> **Instructions to follow**
Report all lines below with the word "right".

> **Entries provided**
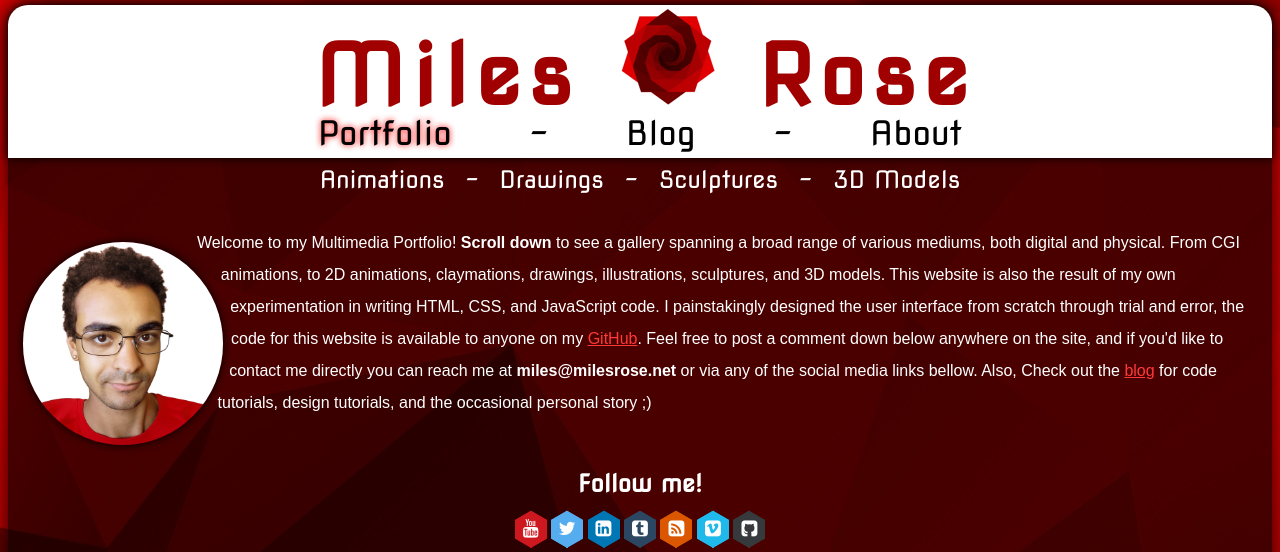
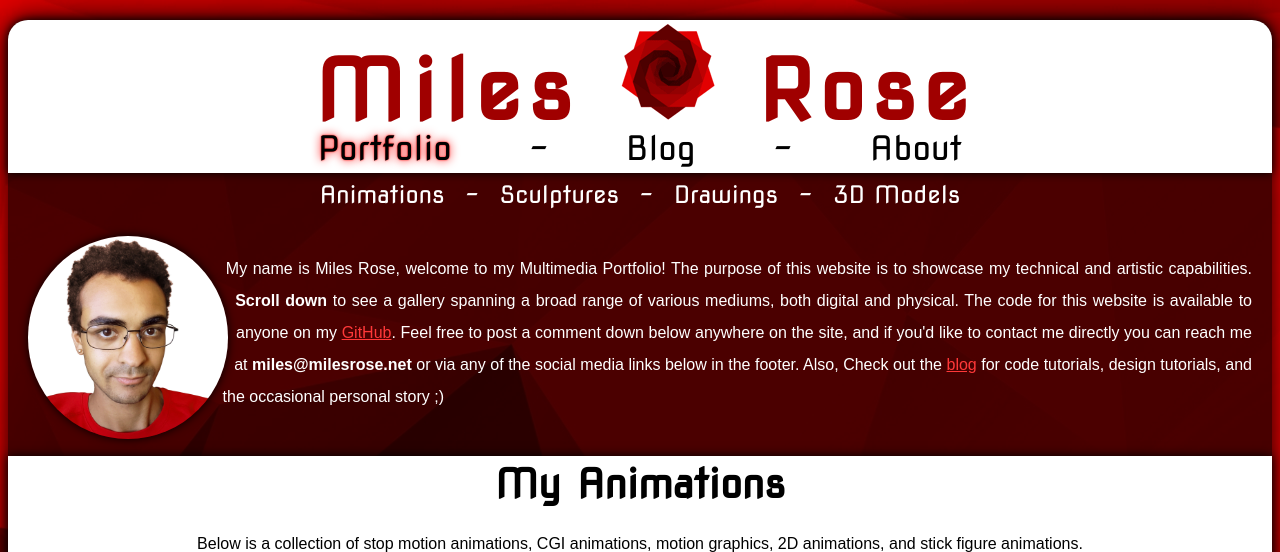
Before and after one commit to MilesOfRoses/my-jekyll, a Jekyll site: the page built from index.html, in a window 1280 px wide, cut to the strip 0-552 px from the top of the page. Built offline with Jekyll 4.4.1, drawn with Linux system fonts in a browser that asks for light colours; a script that is not in the unit is left out; comment, search, counter and statistics services are not loaded; some of the changed text lies outside the part shown.

Commit message:
removed extra wording

```diff
--- a/about.html
+++ b/about.html
@@ -11,7 +11,7 @@ priority: 1.0
 	  <h2 class="centerText">Hi, I'm Miles.</h2>
 	  <p id="bio"><img src="{{site.baseurl}}/img/headshot.jpg" alt="a picture of miles rose" class="curve" id="headshot">I'm a Multimedia Designer and Web Developer.
 	  I have a background in Graphic Design, Programming, Animation, Illustration and Sculpture. I have done freelance Motion Graphic and video work for over seven years, working with <a href="http://bigscreenentgroup.com/" class="redlink" target="blank"> companies</a>, <a href="http://greenlivingscience.org/" class="redlink" target="blank"> non-profits</a>, and individuals to provide animated video solutions to assist in <a href="https://www.youtube.com/playlist?list=PLve5ZqklD9TecJKQxuKJ2bGzfzs_-o0gF" class="redlink" target="blank"> education</a>, <a href="http://www.imdb.com/name/nm4012981/" class="redlink" target="blank"> feature films</a>, <a href="https://www.youtube.com/watch?v=t8wHHXzBYgU" class="redlink" target="blank"> music videos</a> and more.
-	  I grew up home schooled, and I would probably describe myself as a self taught <a href="https://en.wikipedia.org/wiki/Autodidacticism" class="redlink" target="blank">autodidact</a> <a href="https://en.wikipedia.org/wiki/Polymath" class="redlink" target="blank">polymath</a>. I strongly believe that it's important to always be a life-long learner, and that keeping up with current technologies is a great way to stay mentally agile and competitive.
+	  I grew up home schooled, and I would probably describe myself as a self taught <a href="https://en.wikipedia.org/wiki/Autodidacticism" class="redlink" target="blank">autodidact</a>. I strongly believe that it's important to always be a life-long learner, and that keeping up with current technologies is a great way to stay mentally agile and competitive.
 
 	  I have been interested in entrepreneurship from a young age, when I was 17 years old I saved money from a part time job to <a href="http://cargocollective.com/behindthefaces/Miles-Rose" class="redlink" target="blank"> buy and renovate a cheap house in Detroit</a>, living there for 3 years. When I was 20, I sold the house for almost twice what I had bought it for, using the money to finance my living expenses while I attend college full time.
 
--- a/css/common.css
+++ b/css/common.css
@@ -16,11 +16,13 @@ body {
 #follow {
 	color:white;
 	margin-top: 10px;
+	margin-bottom:5px;
 }
 
 
 .wrapper {
 	max-width: 1270px;
+	margin-top:25px;
 	margin-left: auto;
 	margin-right: auto;
 	background-color: rgba(0, 0, 0, 0.7);
@@ -51,10 +53,10 @@ div.icon-placeholder{
 }
 
 .current {
-	text-shadow: 0px 0px 6px red;
+	text-shadow: 0px 0px 10px red, 0px 0px 2px red;
 }
 .currentBlack{
-	text-shadow: 0px 0px 10px white;
+	text-shadow: 0px 0px 5px red, 0px 0px 5px red;
 	background-color: rgba(0, 0, 0, 0.6);
 	box-shadow: 0px 0px 20px black;
 	border-radius: 20px;
@@ -127,6 +129,7 @@ nav {
 	font-size: 1.5rem;
 	margin-top: 0px;
 	color: white;
+	margin-bottom: 0px;
 }
 
 .subnav a{
@@ -208,6 +211,7 @@ article img {
 
 /*common*/
 
+
 a {
 	text-decoration: none;
 	color:black;
@@ -220,7 +224,7 @@ a {
 
 .centerText, #copy {
 	text-align: center;
-	margin-top: -10px;
+	margin-top: -5px;
 }
 
 #copy{
@@ -237,17 +241,15 @@ a {
 
 
 #bio{
-	max-width: 1270px;
+	max-width: 270px;
+	margin-top: 0px;
 	margin-left: auto;
     margin-right: auto;
-    padding-bottom: 20px;
+
     padding-left: 10px;
-    margin-bottom: -20px;
+    text-align: justify;
 }
 
-#bio-card p{
-	padding: 15px;
-}
 
 #bio-card{
     border-radius: 20px;
@@ -258,12 +260,20 @@ a {
     margin-top: 10px;
 }
 
+#bio-card p{
+	padding-left: 20px;
+	padding-right: 20px;
+}
+
 #bio-card h2{
 	color:white;
 }
-#follow {
-	color:white;
+
+.home-bio{
+	margin-bottom: -45px;
 }
+
+
 #circle-shape-example p {
   line-height: 2;
   max-width: 1270px;
@@ -304,6 +314,7 @@ h1 {
 
 
 /*video gallery*/
+
 
 #videos{
 	display: block;
@@ -351,6 +362,7 @@ article a{
 h3 {
 	display: inline;
 }
+
 /*3d viewer settings*/
 
 #viewer-3d{
--- a/index.html
+++ b/index.html
@@ -7,9 +7,9 @@ meta: A portfolio of animations, drawings and sculptures by Miles Rose
 	<ul class="subnav portfolio">
 		<li><a href="{{site.baseurl}}#animations">Animations</a></li>
 		<li>-</li>
+		<li><a href="{{site.baseurl}}#sculptures">Sculptures</a></li>
+		<li>-</li>
 		<li><a href="{{site.baseurl}}#drawings">Drawings</a></li>
-		<li>-</li>
-		<li><a href="{{site.baseurl}}#sculptures">Sculptures</a></li>
 		<li>-</li>
 		<li><a href="{{site.baseurl}}#3d-models">3D Models</a></li>
 	</ul>
@@ -17,20 +17,19 @@ meta: A portfolio of animations, drawings and sculptures by Miles Rose
 <div id="bio-card">
 
 	<div id="circle-shape-example">
-	  <p id="bio"><img src="{{site.baseurl}}/img/headshot.jpg" alt="a picture of miles rose" class="curve" id="headshot">Welcome to my Multimedia Portfolio!
-	   <b>Scroll down</b> to see a gallery spanning a broad range of various mediums, both digital and physical. From
-	   CGI animations, to 2D animations, claymations, drawings, illustrations, sculptures, and 3D models.  This website is also the result of my own experimentation in writing HTML, CSS, and JavaScript code. I painstakingly designed the user interface from scratch through trial and error, the code
-	   for this website is available to anyone on my <a href="https://github.com/MilesOfRoses/my-jekyll" class="redlink" target="blank">GitHub</a>.
-	 Feel free to post a comment down below anywhere on the site, and if you'd like to contact me directly you can reach me at <b>miles@milesrose.net</b> or via any of the social media links bellow. Also, Check out the <a href="http://milesrose.net/blog/" class="redlink" target="blank"> blog</a> for code tutorials, design
+	  <p id="bio" class="home-bio"><img src="{{site.baseurl}}/img/headshot.jpg" alt="a picture of miles rose" class="curve" id="headshot"><br>My name is Miles Rose, welcome to my Multimedia Portfolio!
+	   The purpose of this website is to showcase my technical and artistic capabilities. <b>Scroll down</b> to see a gallery spanning a broad range of various mediums, both digital and physical. The code for this website is available to anyone on my <a href="https://github.com/MilesOfRoses/my-jekyll" class="redlink" target="blank">GitHub</a>.
+	 Feel free to post a comment down below anywhere on the site, and if you'd like to contact me directly you can reach me at <b>miles@milesrose.net</b> or via any of the social media links below in the footer. Also, Check out the <a href="http://milesrose.net/blog/" class="redlink" target="blank"> blog</a> for code tutorials, design
 	 tutorials, and the occasional personal story ;)</p>
 	</div>
 
 </div>
 
 <br>
+<!--
 <h2 class="centerText" id="follow">Follow me!</h2>
 <div class="container centerText">
-	<!-- Extra Small Buttons spin -->
+
 	<a href="https://www.youtube.com/channel/UCoi5IujqQmaHU48EduXVxew"><span class="hb hb-xs spin-icon"><i class="fa fa-youtube"></i></span></a>
 	<a href="https://twitter.com/MilesOfRoses"><span class="hb hb-xs spin-icon"><i class="fa fa-twitter"></i></span></a>
 	<a href="https://www.linkedin.com/in/miles-rose-44816752?trk=nav_responsive_tab_profile"><span class="hb hb-xs spin-icon"><i class="fa fa-linkedin-square"></i></span></a>
@@ -38,15 +37,15 @@ meta: A portfolio of animations, drawings and sculptures by Miles Rose
 	<a href="{{site.baseurl}}/feed.xml"><span class="hb hb-xs spin-icon"><i class="fa fa-rss-square"></i></span></a>
 	<a href="https://vimeo.com/milesrose"><span class="hb hb-xs spin-icon"><i class="fa fa-vimeo-square"></i></span></a>
 	<a href="https://github.com/MilesOfRoses"><span class="hb hb-xs spin-icon"><i class="fa fa-github-square"></i></span></a>
-			<!--  Extra Small Buttons spin  End -->
-</div><!-- /.container -->
+</div><!-- /.container
+
 
 
 
 <!-- ANIMATION SECTION -->
 <div class="media-section">
 	<h1 class="centerText"><a name="animations">My Animations</a></h1>
-	<p class="centerText">I have been making different types of animations since I was 12 years old, and it is still one of my favorite mediums to work in. <br> Below are stop motion animations, CGI animations, motion graphics, 2D animations, and stick figure animations.
+	<p class="centerText">Below is a collection of stop motion animations, CGI animations, motion graphics, 2D animations, and stick figure animations.
 		<div id="videos">
 			<div class="containingBlock">
 				<div class="videoWrapper">
@@ -198,9 +197,7 @@ meta: A portfolio of animations, drawings and sculptures by Miles Rose
 <!-- SCULPTURES SECTION -->
 <div class="media-section">
 	<h1 class="centerText"><a name="sculptures">My Sculptures</a></h1>
-	<p class="centerText">Sculpture is a very expressive art form, to create something real with your hands is unlike any other art medium.<br>
-	I usually sculpt with modoling clay with a supporting wire armature skeleton, but I have also experimented with cast iron sculpture and welding art.
-
+	<p class="centerText">Sculpture is a very expressive art form. To create something real with your hands is unlike any other art medium.<br>
 	<section id="photos">
 		<div class="responsive">
 
@@ -263,8 +260,7 @@ meta: A portfolio of animations, drawings and sculptures by Miles Rose
 <div class="media-section">
 	<h1 class="centerText"><a name="drawings">My Drawings</h1>
 
-	<p class="centerText">My character drawings are strongly inspired by manga/anime art as well as western comics, usually with a fantasy / sci-fi bent.<br>
-	I usually sketch with a pencil first, and then outline with a pen and sometimes color using colored pencils. </p>
+	<p class="centerText">My character drawings are strongly inspired by manga/anime art as well as western comics, usually with a fantasy / sci-fi bent.</p>
 	<section id="photos">
 		<div class="responsive">
 
```
Also changed, not shown: _posts/life/2017-08-17-climate-change-websites.md (added, +28 -0 lines).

> **Your solution**
 	margin-right: auto;
     margin-right: auto;
+	padding-right: 20px;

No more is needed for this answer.